My friend who got me into coaching, he said there was a period he went to China for training as a kid, and came out a wreck. For like six months, he had his worst results in a while. Then all of a sudden, he had his best results. Of course, these were in ancient times.I can relate. I do think that there’s a trade off as I focus on technique and building foundations at the expense of match play and winning. I’m hoping it will pay back over time!
I get the importance of formal competition and find it invaluable. But perspective is at least as important. Being very specific about what you do to win and lose points can help as well. There is little point developing an all powerful forehand if everyone knows that if they do a backhand serve into your forehand, you will pop it up for an easy kill.

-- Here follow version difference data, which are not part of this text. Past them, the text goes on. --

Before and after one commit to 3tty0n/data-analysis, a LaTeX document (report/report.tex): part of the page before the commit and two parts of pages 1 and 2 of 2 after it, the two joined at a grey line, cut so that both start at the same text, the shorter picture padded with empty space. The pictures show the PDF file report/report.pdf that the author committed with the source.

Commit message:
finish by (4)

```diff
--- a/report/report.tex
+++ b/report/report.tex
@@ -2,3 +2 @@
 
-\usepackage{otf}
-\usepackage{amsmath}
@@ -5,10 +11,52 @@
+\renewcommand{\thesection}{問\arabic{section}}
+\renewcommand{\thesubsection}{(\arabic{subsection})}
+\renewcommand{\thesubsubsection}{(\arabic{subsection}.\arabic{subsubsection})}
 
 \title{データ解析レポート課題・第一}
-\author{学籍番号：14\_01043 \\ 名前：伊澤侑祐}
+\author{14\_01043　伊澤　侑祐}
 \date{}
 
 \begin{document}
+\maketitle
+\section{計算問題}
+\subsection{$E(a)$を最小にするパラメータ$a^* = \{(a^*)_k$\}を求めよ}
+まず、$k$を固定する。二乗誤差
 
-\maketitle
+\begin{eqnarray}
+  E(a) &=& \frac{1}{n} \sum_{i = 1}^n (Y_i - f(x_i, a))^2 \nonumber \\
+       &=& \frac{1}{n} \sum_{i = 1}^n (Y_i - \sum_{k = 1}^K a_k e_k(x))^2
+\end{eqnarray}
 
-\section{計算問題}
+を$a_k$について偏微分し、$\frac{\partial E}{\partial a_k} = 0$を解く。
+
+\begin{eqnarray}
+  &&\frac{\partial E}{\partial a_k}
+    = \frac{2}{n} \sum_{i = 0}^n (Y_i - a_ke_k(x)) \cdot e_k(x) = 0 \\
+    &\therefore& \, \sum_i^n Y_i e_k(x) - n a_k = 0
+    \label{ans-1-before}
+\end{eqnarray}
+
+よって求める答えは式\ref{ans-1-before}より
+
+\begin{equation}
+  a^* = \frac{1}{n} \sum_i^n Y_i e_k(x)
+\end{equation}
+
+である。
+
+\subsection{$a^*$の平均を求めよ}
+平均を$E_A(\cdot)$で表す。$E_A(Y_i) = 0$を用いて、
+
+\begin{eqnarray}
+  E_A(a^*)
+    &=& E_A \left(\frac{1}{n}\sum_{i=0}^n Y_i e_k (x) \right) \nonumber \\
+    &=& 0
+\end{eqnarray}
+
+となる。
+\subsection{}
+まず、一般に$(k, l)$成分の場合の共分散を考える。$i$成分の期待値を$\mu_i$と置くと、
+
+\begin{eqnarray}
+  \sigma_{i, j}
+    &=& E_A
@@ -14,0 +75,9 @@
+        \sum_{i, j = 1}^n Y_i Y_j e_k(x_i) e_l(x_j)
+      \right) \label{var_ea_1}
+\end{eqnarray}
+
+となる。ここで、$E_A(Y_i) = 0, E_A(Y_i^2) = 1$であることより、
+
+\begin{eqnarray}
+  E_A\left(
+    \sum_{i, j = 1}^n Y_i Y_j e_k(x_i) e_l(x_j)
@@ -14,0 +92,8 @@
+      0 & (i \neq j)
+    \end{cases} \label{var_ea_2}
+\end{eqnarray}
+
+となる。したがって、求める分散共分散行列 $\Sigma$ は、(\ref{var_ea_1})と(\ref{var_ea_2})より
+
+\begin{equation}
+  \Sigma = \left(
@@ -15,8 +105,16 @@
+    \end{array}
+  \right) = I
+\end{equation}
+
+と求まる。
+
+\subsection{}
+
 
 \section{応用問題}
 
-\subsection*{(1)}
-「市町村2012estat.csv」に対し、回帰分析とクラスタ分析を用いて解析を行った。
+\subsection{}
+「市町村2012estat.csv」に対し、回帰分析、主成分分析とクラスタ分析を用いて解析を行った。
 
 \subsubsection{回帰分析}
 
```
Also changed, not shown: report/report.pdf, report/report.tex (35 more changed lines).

Your level may have changed, but it will hardly help in a situation where everyone knows the cheat code to playing you (other than making it inevitable that you have to address the weakness). IT's more fun to work on the killer forehand, but it is far more important to train serviceable return options for that short forehand serve, more so because the weakness will get easier to exploit as you get better.
I think the American weekly club league format, where you get bunched into groups with lots of opponents close to your level, is my favorite competition format for improving my TT. No easy matches unless you are a top of the top group and no one is close to you, you play lots of competition, and you have to stay sharp all through the event. And even if you are playing the same opponents every week, which can happen in some clubs, the variety tends to keep you sharp as people are often trying to figure you out just as you are trying to figure them out. Maintaining an advantage without real improvement is incredibly difficult.